And here are some basic control commands--they are fairly self-explanatory:

We can control the repeat and shuffle states using the values described above:

And we can seek in the track, where dacp.playingtime is the seek destination in milliseconds:

We can also control the volume on a scale 0-100, both by asking for its value and setting it:
cmgt --+ mstt 4 000000c8 == 200 cmvo 4 00000054 == 84 # current volume

Loading metadata and playlist control

Doing simple controlling like volume and pausing is okay, but the real power lies in searching and browsing through the library metadata. We can easily perform full-text searches, or list all albums matching a query.

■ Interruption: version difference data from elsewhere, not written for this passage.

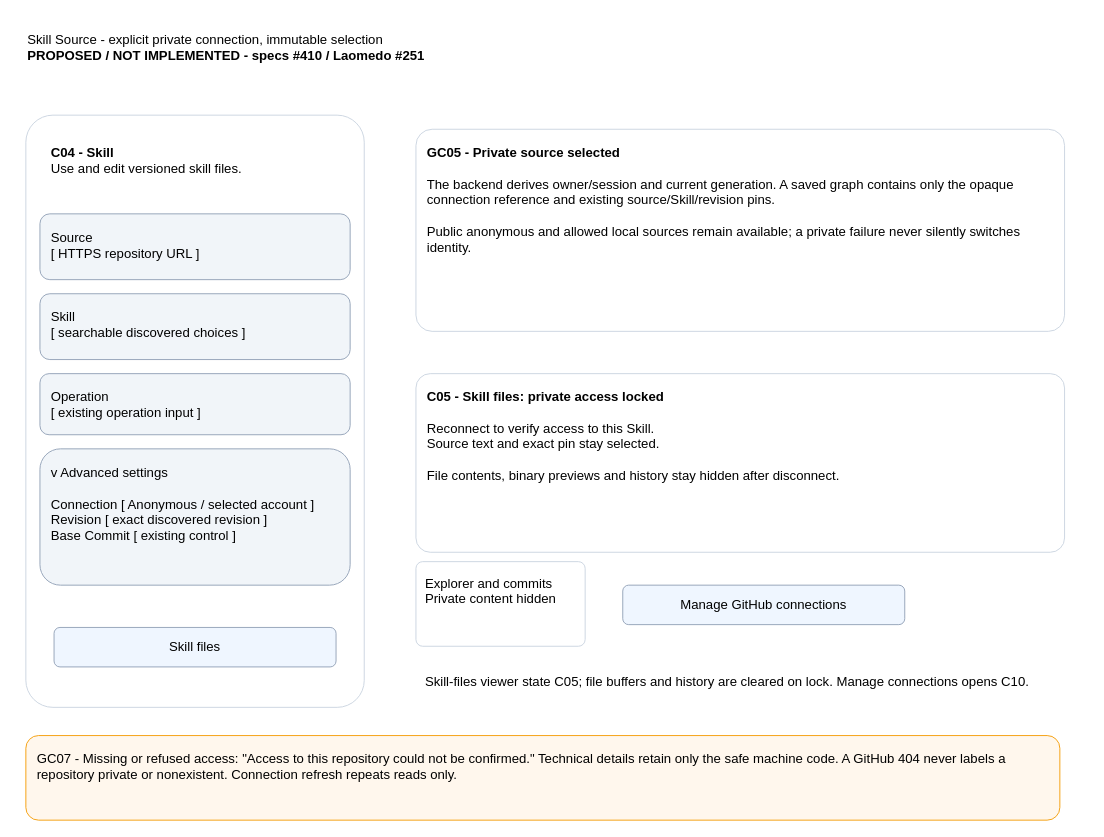
Above: page "Private Skill and locked viewer" (2 of 8) of projects/laomedo/subsystems/agent-execution/design/github-account-connections.drawio in amadou-6e/specs (draw.io), before the change. Source tidied: cells renumbered, new cells numbered last; positions are measured from the earlier drawing's top-left corner, leaving out a move shared by most shapes. Both pictures are drawn from the tidied source at 94%, with x=0, y=0 at pixel (16, 16).
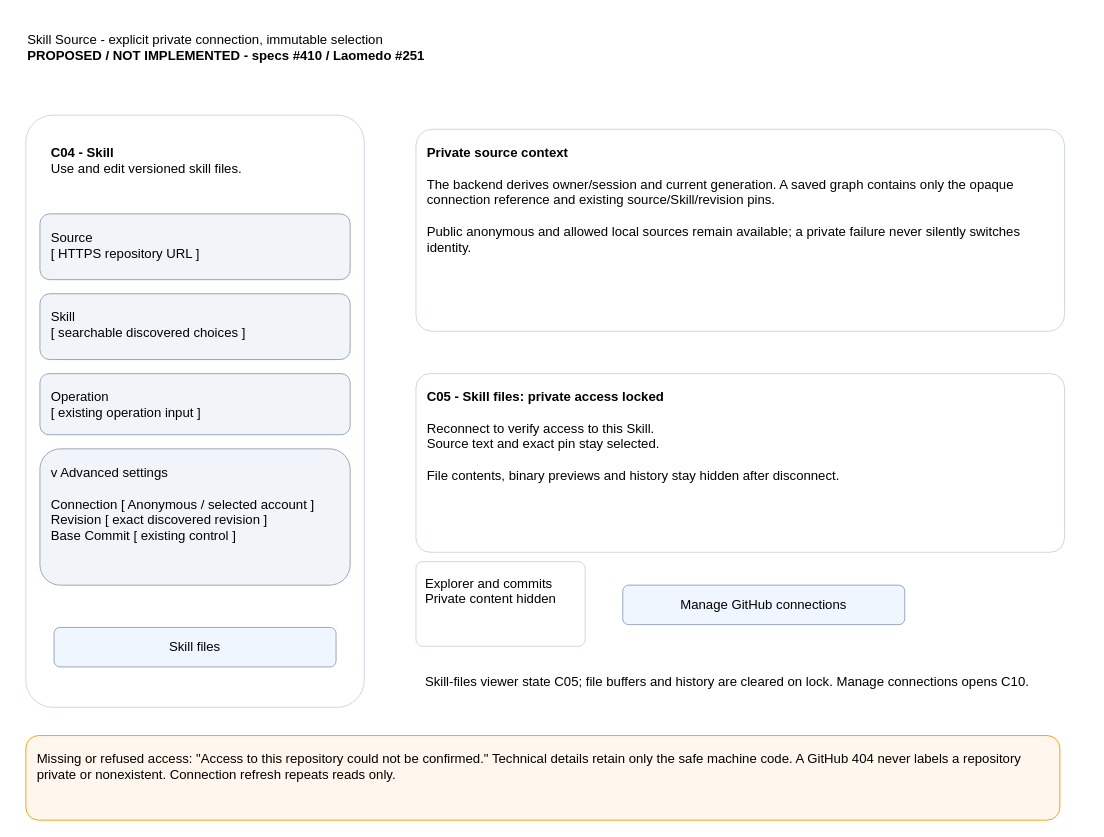
The same diagram, later.

Commit message (it also covers changes not shown here):
docs: complete private GitHub connection recovery design

Change to the diagram source:
```diff
@@
 <mxGraphModel>
   <root>
     <mxCell id="0" />
     <mxCell id="1" parent="0" />
     <mxCell id="2" value="Skill Source - explicit private connection, immutable selection&lt;br/&gt;&lt;b&gt;PROPOSED / NOT IMPLEMENTED - specs #410 / Laomedo #251&lt;/b&gt;" style="whiteSpace=wrap;html=1;fontFamily=Arial;fontSize=14;align=left;verticalAlign=top;spacing=12;text;strokeColor=none;fillColor=none;" parent="1" vertex="1">
       <mxGeometry width="1140" height="80" as="geometry" />
     </mxCell>
     <mxCell id="3" style="whiteSpace=wrap;html=1;fontFamily=Arial;fontSize=14;align=left;verticalAlign=top;spacing=12;rounded=1;arcSize=8;fillColor=#FFFFFF;strokeColor=#CBD5E1;" parent="1" vertex="1">
       <mxGeometry x="10" y="105" width="360" height="630" as="geometry" />
     </mxCell>
     <mxCell id="4" value="&lt;b&gt;C04 - Skill&lt;/b&gt;&lt;br/&gt;Use and edit versioned skill files." style="whiteSpace=wrap;html=1;fontFamily=Arial;fontSize=14;align=left;verticalAlign=top;spacing=12;text;strokeColor=none;fillColor=none;" parent="1" vertex="1">
       <mxGeometry x="25" y="120" width="330" height="80" as="geometry" />
     </mxCell>
     <mxCell id="5" value="Source&lt;br/&gt;[ HTTPS repository URL ]" style="whiteSpace=wrap;html=1;fontFamily=Arial;fontSize=14;align=left;verticalAlign=top;spacing=12;rounded=1;fillColor=#F1F5F9;strokeColor=#94A3B8;" parent="1" vertex="1">
       <mxGeometry x="25" y="210" width="330" height="70" as="geometry" />
     </mxCell>
     <mxCell id="6" value="Skill&lt;br/&gt;[ searchable discovered choices ]" style="whiteSpace=wrap;html=1;fontFamily=Arial;fontSize=14;align=left;verticalAlign=top;spacing=12;rounded=1;fillColor=#F1F5F9;strokeColor=#94A3B8;" parent="1" vertex="1">
       <mxGeometry x="25" y="295" width="330" height="70" as="geometry" />
     </mxCell>
     <mxCell id="7" value="Operation&lt;br/&gt;[ existing operation input ]" style="whiteSpace=wrap;html=1;fontFamily=Arial;fontSize=14;align=left;verticalAlign=top;spacing=12;rounded=1;fillColor=#F1F5F9;strokeColor=#94A3B8;" parent="1" vertex="1">
       <mxGeometry x="25" y="380" width="330" height="65" as="geometry" />
     </mxCell>
     <mxCell id="8" value="v Advanced settings&lt;br/&gt;&lt;br/&gt;Connection [ Anonymous / selected account ]&lt;br/&gt;Revision [ exact discovered revision ]&lt;br/&gt;Base Commit [ existing control ]" style="whiteSpace=wrap;html=1;fontFamily=Arial;fontSize=14;align=left;verticalAlign=top;spacing=12;rounded=1;fillColor=#F1F5F9;strokeColor=#94A3B8;" parent="1" vertex="1">
       <mxGeometry x="25" y="460" width="330" height="145" as="geometry" />
     </mxCell>
     <mxCell id="9" value="Skill files" style="whiteSpace=wrap;html=1;fontFamily=Arial;fontSize=14;align=left;verticalAlign=top;spacing=12;rounded=1;fillColor=#EFF6FF;strokeColor=#94A3B8;align=center;verticalAlign=middle;spacing=4;" parent="1" vertex="1">
       <mxGeometry x="40" y="650" width="300" height="42" as="geometry" />
     </mxCell>
-    <mxCell id="10" value="&lt;b&gt;GC05 - Private source selected&lt;/b&gt;&lt;br/&gt;&lt;br/&gt;The backend derives owner/session and current generation. A saved graph contains only the opaque connection reference and existing source/Skill/revision pins.&lt;br/&gt;&lt;br/&gt;Public anonymous and allowed local sources remain available; a private failure never silently switches identity." style="whiteSpace=wrap;html=1;fontFamily=Arial;fontSize=14;align=left;verticalAlign=top;spacing=12;rounded=1;arcSize=8;fillColor=#FFFFFF;strokeColor=#CBD5E1;" parent="1" vertex="1">
+    <mxCell id="10" value="&lt;b&gt;Private source context&lt;/b&gt;&lt;br/&gt;&lt;br/&gt;The backend derives owner/session and current generation. A saved graph contains only the opaque connection reference and existing source/Skill/revision pins.&lt;br/&gt;&lt;br/&gt;Public anonymous and allowed local sources remain available; a private failure never silently switches identity." style="whiteSpace=wrap;html=1;fontFamily=Arial;fontSize=14;align=left;verticalAlign=top;spacing=12;rounded=1;arcSize=8;fillColor=#FFFFFF;strokeColor=#CBD5E1;" parent="1" vertex="1">
       <mxGeometry x="425" y="120" width="690" height="215" as="geometry" />
     </mxCell>
     <mxCell id="11" value="&lt;b&gt;C05 - Skill files: private access locked&lt;/b&gt;&lt;br/&gt;&lt;br/&gt;Reconnect to verify access to this Skill.&lt;br/&gt;Source text and exact pin stay selected.&lt;br/&gt;&lt;br/&gt;File contents, binary previews and history stay hidden after disconnect." style="whiteSpace=wrap;html=1;fontFamily=Arial;fontSize=14;align=left;verticalAlign=top;spacing=12;rounded=1;arcSize=8;fillColor=#FFFFFF;strokeColor=#CBD5E1;" parent="1" vertex="1">
       <mxGeometry x="425" y="380" width="690" height="190" as="geometry" />
     </mxCell>
     <mxCell id="12" value="Manage GitHub connections" style="whiteSpace=wrap;html=1;fontFamily=Arial;fontSize=14;align=left;verticalAlign=top;spacing=12;rounded=1;fillColor=#EFF6FF;strokeColor=#94A3B8;align=center;verticalAlign=middle;spacing=4;" parent="1" vertex="1">
       <mxGeometry x="645" y="605" width="300" height="42" as="geometry" />
     </mxCell>
-    <mxCell id="13" value="GC07 - Missing or refused access: &quot;Access to this repository could not be confirmed.&quot; Technical details retain only the safe machine code. A GitHub 404 never labels a repository private or nonexistent. Connection refresh repeats reads only." style="whiteSpace=wrap;html=1;fontFamily=Arial;fontSize=14;align=left;verticalAlign=top;spacing=12;rounded=1;fillColor=#FFF7ED;strokeColor=#F59E0B;" parent="1" vertex="1">
+    <mxCell id="13" value="Missing or refused access: &quot;Access to this repository could not be confirmed.&quot; Technical details retain only the safe machine code. A GitHub 404 never labels a repository private or nonexistent. Connection refresh repeats reads only." style="whiteSpace=wrap;html=1;fontFamily=Arial;fontSize=14;align=left;verticalAlign=top;spacing=12;rounded=1;fillColor=#FFF7ED;strokeColor=#F59E0B;" parent="1" vertex="1">
       <mxGeometry x="10" y="765" width="1100" height="90" as="geometry" />
     </mxCell>
     <mxCell id="14" value="Explorer and commits&lt;br/&gt;Private content hidden" style="whiteSpace=wrap;html=1;fontFamily=Arial;fontSize=14;align=left;verticalAlign=top;spacing=10;rounded=1;arcSize=8;fillColor=#FFFFFF;strokeColor=#CBD5E1;" parent="1" vertex="1">
       <mxGeometry x="425" y="580" width="180" height="90" as="geometry" />
     </mxCell>
     <mxCell id="15" value="Skill-files viewer state C05; file buffers and history are cleared on lock. Manage connections opens C10." style="whiteSpace=wrap;html=1;fontFamily=Arial;fontSize=14;align=left;verticalAlign=top;spacing=10;text;strokeColor=none;fillColor=none;" parent="1" vertex="1">
       <mxGeometry x="425" y="685" width="690" height="65" as="geometry" />
     </mxCell>
   </root>
 </mxGraphModel>
```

I've kept many of the details down in the source code, but here is a quick example of search results: revision-number=61&meta=dmap.itemname,dmap.itemid,daap.songartist,daap.songalbum&type=music& sort=name&include-sort-headers=1&query='dmap.itemname:*sea*'&index=0-1
apso --+ mstt 4 000000c8 == 200 muty 1 00 == 0 mtco 4 00000004 == 4 # total items found mrco 4 00000004 == 2 # number of items returned here mlcl --+ mlit --+ mikd 1 02 == 2 asal 11 B Collision asar 18 David Crowder Band miid 4 00000d96 == 3478 minm 59 Be Lifted Or Hope Rising (w/Shane & Shane/Robbie Seay Band) mlit --+ mikd 1 02 == 2 asal 3 X&Y asar 8 Coldplay miid 4 00000d1e == 3358 minm 20 Swallowed in the Sea

And to control the playlist to play a specific album, we clear the existing playlist and build a new playlist using a simple query. The query interface is pretty flexible, letting us play everything by a specific artist, or using a known songalbumid. We can also start in the middle of the playlist using an index: query='daap.songartist:Family%20Force%205'&index=0&sort=album&session-id=1686799903 query='daap.songalbumid:16621530181618739404'&index=11&sort=album&session-id=1686799903


iTunes is a trademark of Apple Inc., registered in the U.S. and other countries. This program makes no claim to be either authorized or approved by Apple, Inc. The reverse engineering of DACP doesn't appear to circumvent any protection covered under the DMCA, and is similar to the open-source efforts of the Samba project. This project is simply interested in allowing interoperability.

All original material Copyright 2008 Jeffrey Sharkey and released under Creative Commons BY-NC-SA license for documentation and GPLv3 for code.